To help local firms better manage foreign-exchange risks and reduce imbalances that have made its market prone to volatility, South Korea’s Financial Service Commission has unveiled several measures to reduce the risks of swings in currency rates, says The Wall Street Journal.
The newspaper reports that among the changes, the Korean regulator will limit the size of forward transactions that South Korean companies can enter in the foreign-exchange market to a total value of no more than 125% of the revenue they are hedging.
The rules, which will take effect next year, will also require asset-management firms to provide several options to hedge foreign-exchange exposure on overseas investment-fund products they sell, says the Journal.

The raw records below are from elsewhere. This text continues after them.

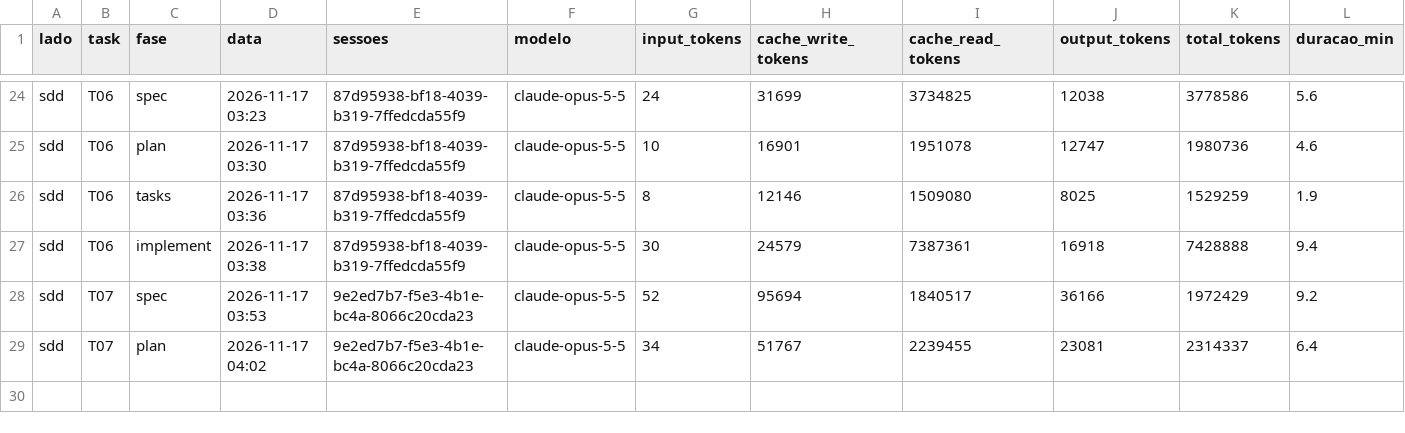
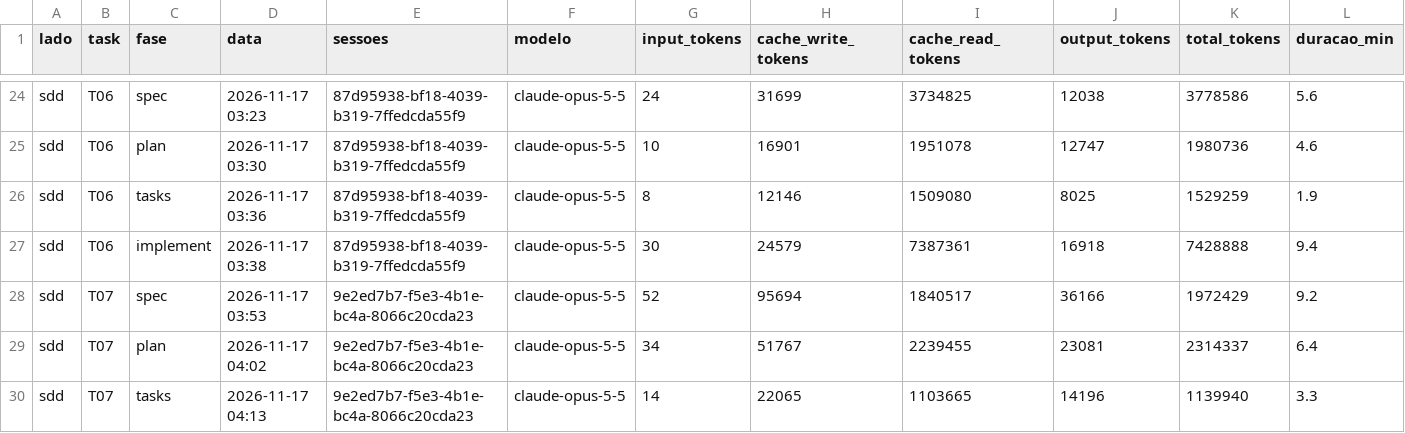
Before and after one commit to Sergio0203/share-screen-workspace, a CSV file: data/sdd.csv, drawn as a sheet; only a part is shown, gaps mark what is left out; rows hold the shown columns only; the diff names each change by its address in the sheet, - before the commit and + after, or states it on an @@ line.

Commit message:
sdd: T07 tasks (ok_primeira)

```diff
--- a/data/sdd.csv
+++ b/data/sdd.csv
+row 30: sdd | T07 | tasks | 2026-11-17 04:13 | 9e2ed7b7-f5e3-4b1e-bc4a-8066c20cda23 | claude-opus-5-5 | 14 | 22065 | 1103665 | 14196 | 1139940 | 3.3
```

Financial institutions, meanwhile, will be required to hold more than 2% of their foreign-currency assets in liquid assets carrying an investment rating of 'A' or higher. There is no such requirement now, says the Journal.